>>>>>

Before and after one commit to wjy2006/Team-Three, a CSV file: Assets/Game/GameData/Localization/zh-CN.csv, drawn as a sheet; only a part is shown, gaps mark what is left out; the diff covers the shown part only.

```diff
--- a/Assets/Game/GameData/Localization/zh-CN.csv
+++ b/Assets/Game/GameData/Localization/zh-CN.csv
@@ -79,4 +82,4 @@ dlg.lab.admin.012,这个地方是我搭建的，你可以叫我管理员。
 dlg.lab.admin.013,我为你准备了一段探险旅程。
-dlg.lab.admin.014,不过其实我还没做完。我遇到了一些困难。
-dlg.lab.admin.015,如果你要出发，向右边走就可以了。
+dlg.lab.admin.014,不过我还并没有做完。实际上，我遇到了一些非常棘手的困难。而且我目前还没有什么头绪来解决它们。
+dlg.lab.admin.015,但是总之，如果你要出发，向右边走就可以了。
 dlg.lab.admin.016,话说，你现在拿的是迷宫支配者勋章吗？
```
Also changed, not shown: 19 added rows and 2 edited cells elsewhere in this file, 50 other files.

<<<<<
>>>>>

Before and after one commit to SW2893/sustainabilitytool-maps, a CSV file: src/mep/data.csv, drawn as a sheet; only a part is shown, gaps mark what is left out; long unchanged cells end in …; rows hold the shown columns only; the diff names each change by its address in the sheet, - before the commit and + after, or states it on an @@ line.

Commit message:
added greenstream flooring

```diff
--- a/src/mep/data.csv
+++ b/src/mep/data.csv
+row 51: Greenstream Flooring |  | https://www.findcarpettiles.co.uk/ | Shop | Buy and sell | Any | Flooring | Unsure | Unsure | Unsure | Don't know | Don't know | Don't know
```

<<<<<

> [TASK BRIEF]:
Above are some lines. Repeat exactly, and only, those from the line that has "Before and after one commit to wjy2006/Team-Three, a" through the line that has "Also changed, not".

> [SOLUTION FOR THIS PROBLEM]:
Before and after one commit to wjy2006/Team-Three, a CSV file: Assets/Game/GameData/Localization/zh-CN.csv, drawn as a sheet; only a part is shown, gaps mark what is left out; the diff covers the shown part only.

```diff
--- a/Assets/Game/GameData/Localization/zh-CN.csv
+++ b/Assets/Game/GameData/Localization/zh-CN.csv
@@ -79,4 +82,4 @@ dlg.lab.admin.012,这个地方是我搭建的，你可以叫我管理员。
 dlg.lab.admin.013,我为你准备了一段探险旅程。
-dlg.lab.admin.014,不过其实我还没做完。我遇到了一些困难。
-dlg.lab.admin.015,如果你要出发，向右边走就可以了。
+dlg.lab.admin.014,不过我还并没有做完。实际上，我遇到了一些非常棘手的困难。而且我目前还没有什么头绪来解决它们。
+dlg.lab.admin.015,但是总之，如果你要出发，向右边走就可以了。
 dlg.lab.admin.016,话说，你现在拿的是迷宫支配者勋章吗？
```
Also changed, not shown: 19 added rows and 2 edited cells elsewhere in this file, 50 other files.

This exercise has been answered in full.